Multiple Manufacturing Plants
Production Order Change Limits
Production Order Limits When Reconfiguring
Production Order of Zero Units
Production Order Rejected
Unfilled Orders and Retailer Inventory
“Our forecasts for one region reported on the Manufacturing input web-screen don't reflect our forecasts on the Forecasting input web-screen. Why is that?”
The region forecast totals reported on the Manufacturing input web-screen include only actively-distributed products. For the region in question, the product isn't currently actively distributed in all of the markets for which forecasts have been input on the Forecasting input web-screen. You still need to change the "Active Status?" to "Yes" on the Generate Demand input web-screen if you really intend this product to be actively distributed. A greater-than-zero forecast doesn't automatically activate a product. You must activate the product on the Generate Demand input web-screen by changing its "Active Status?" to "Yes".
A greater-than-zero forecast doesn't automatically activate a product. You must activate the product on the Generate Demand input web-screen by changing its "Active Status?" to "Yes".
“Can we have a manufacturing plant in each market region?”
No. You only have a single manufacturing plant, in market region #1.
“Why are there production order change limits in LINKS?”
Cost-efficient manufacturing generally requires relatively "smooth" production levels through time. Wild swings in production orders are difficult to accommodate "gracefully" and without lots of additional explicit and implicit costs arising. In LINKS, the constraint on production order changes from round to round encourages plan-ahead behavior and reflects the manufacturing reality that it's difficult to accommodate large swings in production levels in a short period of time. Of course, it's always possible to change production to 0, but the following round's production level would then be limited by the per-product production order change limit from round to round.

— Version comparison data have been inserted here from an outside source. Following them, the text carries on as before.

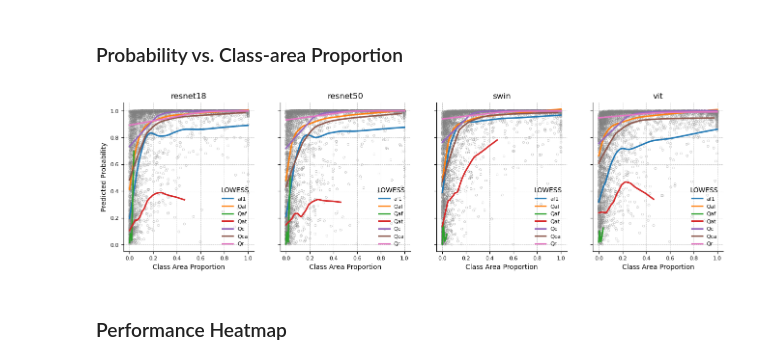
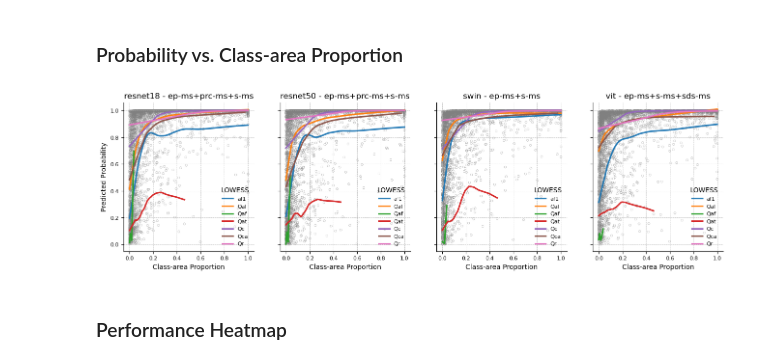
Before and after one commit to masseygeo/earthscape, a Jupyter notebook: notebooks/analysis_cls.ipynb, the cells around one changed output. Cells and saved outputs as stored; diff of their text form; code cells hidden in the pictures.

```diff
--- a/notebooks/analysis_cls.ipynb
+++ b/notebooks/analysis_cls.ipynb
@@ -903,42 +717,36 @@ df.head(14)
 # Model Prediction vs. Class Area in Sample
 #############################################
 
-# modality configuration
-exp = 'ep-ms+prc-ms+s-ms'
-# exp = 'ep-51'
-
-# relevant experiment directories (modality config fun in all models)
-exp_dirs = glob.glob(f"../experiments/baselines/classification/**/*{exp}*")
-
-# model predictions of in-domain test set
-pred_paths = [os.path.join(d, 'predictions_id.csv') for d in exp_dirs]
-pred_paths = [d for d in pred_paths if 'variance' not in d]
-
 # class area proportions path
 areas_path = glob.glob(r'../data/*areas.csv')[0]
 
-# ouput path
-output_path = os.path.join(assets_dir, 'prob_vs_area.png')
+# model-best input dictionary
+model_input_dict = {
+    'resnet18': 'ep-ms+prc-ms+s-ms',
+    'resnet50': 'ep-ms+prc-ms+s-ms',
+    'swin': 'ep-ms+s-ms',
+    'vit': 'ep-ms+s-ms+sds-ms'
+    }
+
+# root directory containing all experiments
+exp_root = r'../experiments/baselines/classification'
 
 
 ##### plot...
 # read areas dataframe
 areas = pd.read_csv(areas_path)
 
-spatial_corr = {}
-imbalance_corr = {}
-
 # set up figure...one subplot for each model
 fig, ax = plt.subplots(ncols=4, sharey=True, figsize=(16,4))
 
 # iterate through each model experiment...
-for idx, path in enumerate(pred_paths):
+idx = 0
+for model, input in model_input_dict.items():
 
-    model = os.path.dirname(path)
-    model = os.path.basename(model).split('_')[0]
+    exp_dir = glob.glob(os.path.join(exp_root, "**", f"*{model}*{input}*"))
+    exp_dir = [d for d in exp_dir if 'variance' not in d][0]
 
-    spatial_corr[model] = {'class': [], 'rsq': [], 'pcc': [], 'srcc': [], 'krcc': []}
-
+    path = os.path.join(exp_dir, "predictions_id.csv")
     preds = pd.read_csv(path)                                                           # read predictions into dataframe
     df = preds.merge(right=areas, how='left', on='patch_id', suffixes=['', '_area'])    # merge with area proportions
     df.set_index('patch_id', drop=True, inplace=True)                                   # reset index using patch_id
@@ -947,49 +755,41 @@ for idx, path in enumerate(pred_paths):
     area_cols = [col for col in df.columns if 'area' in col]
     prob_cols = [col.split('_')[0] for col in area_cols]
 
     # iterate through each class...
     for a, p in zip(area_cols, prob_cols):
 
-        df2 = df[[a, p]].copy()                                              # subset dataframe for class of interest
-        df2 = df2[df2[a] > 0]                                                # only process patches with class presence
-
-        spatial_corr[model]['class'].append(p)
-        spatial_corr[model]['rsq'].append(round(df2[p].corr(df2[a], method='pearson').item()**2, 3))
-        spatial_corr[model]['pcc'].append(round(df2[p].corr(df2[a], method='pearson').item(), 3))
-        spatial_corr[model]['srcc'].append(round(df2[p].corr(df2[a], method='spearman').item(), 3))
-        spatial_corr[model]['krcc'].append(round(df2[p].corr(df2[a], method='kendall').item(), 3))
-
-        # print(len(df2))
+        df2 = df[[a, p]].copy()     # subset dataframe for class of interest
+        df2 = df2[df2[a] > 0]       # only process patches with class presence
 
         # plot lowess curve...
         sns.regplot(ax=ax[idx], data=df2, x=a, y=p, lowess=True, scatter=False, label=p)
         sns.scatterplot(ax=ax[idx], data=df2, x=a, y=p, edgecolor='0.5', s=10, facecolor='none')
 
     # customize plot...
     ax[idx].legend(loc='lower right', bbox_to_anchor=(1, 0), frameon=False, fontsize=8, title='LOWESS')
-    ax[idx].set_title(model)
+    ax[idx].set_title(f"{model} - {input}")
     ticks = np.arange(0, 1.01, 0.2)
-    ax[idx].set_xlabel('Class Area Proportion')
+    ax[idx].set_xlabel('Class-area Proportion')
     ax[idx].set_xticks(ticks)
     ax[idx].set_xticklabels(ax[idx].get_xticklabels(), fontsize=8)
     ax[idx].set_yticks(ticks)
     ax[idx].set_yticklabels([])
     ax[idx].set_ylabel('')
     ax[idx].grid(axis='both', linewidth=0.5, linestyle='--')
     ax[idx].spines['right'].set_visible(False)
     ax[idx].spines['top'].set_visible(False)
 
+    idx += 1
+
 # set y axis for first plot...
 ax[0].set_ylabel('Predicted Probability')
 ax[0].set_yticks(ticks)
 ax[0].set_yticklabels([str(round(s, 1)) for s in ticks], fontsize=8)
 
-# save and show...
-# plt.savefig(output_path, bbox_inches='tight', pad_inches=0, dpi=300)
-# plt.savefig(r'../assets/baselines/classification/prob_vs_area.svg')
+plt.savefig(os.path.join(assets_dir, 'prob_vs_area.svg'), format='svg', bbox_inches='tight')
 plt.show()
 # %% [output]
-[figure, old version]
+[figure, new version]
 # %% [markdown]
 ### Performance Heatmap
 # %%
```
Also changed, not shown: parts of 24 cells of this notebook, 36 other files.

“Is a production order of zero units valid?”
Yes, you can always change your production order for a product to zero units. However, remember that a production order change limit exists in LINKS, so the following round's production order (after a zero-unit production order) would be limited.
“The LINKS Simulation Database is rejecting our desired production order amount? What's going on?”
Round-to-round change limits exist in the maximum change (up or down) that is possible in a product's production order from one round to the next. Please refer to the LINKS participant's manual for details.
“Can unfilled orders exist?”
Yes. Note that these are unfilled orders not backlogged orders. There’s no requirement that customers wait to purchase your set-top box product when it becomes available in the future. For those customers facing unfilled orders, some presumably shift to other firms’ available products immediately while some wait to purchase their preferred product when it becomes available in the future. Of course, all sales and customer choices in the future are governed by the prevailing conditions (e.g., taking into account your price and the prices of competitors) in the future.
“We have unfilled orders for one of our products in channel #1 but channel #1 does have some inventory of our product (i.e., retailers aren’t stocked-out). What’s going on? If we have unfilled orders as a manufacturer, shouldn’t the retailers in channel #1 be stocked-out?”
If you look more carefully at the Retail Pipeline Report, you’ll notice that the beginning inventory in the retail channel is a lot higher than the ending inventory. (And, yes, the ending inventory is positive.) The ending inventory in the retail pipeline is a lot lower than desired (compare it to the beginning inventory level). Thus, channel #1 apparently wanted to purchase more from your firm (the manufacturer) but you (the manufacturer) couldn't provide it. Thus, the manufacturer observes unfilled orders even though there's some inventory available in the retail channel. But, this ending inventory is less than the retailers ideally want. Remember, retailers buy set-top boxes from manufacturers to sell to final customers but also to maintain some targeted level of inventory in the channel to service their (retailers’) final end-user customers.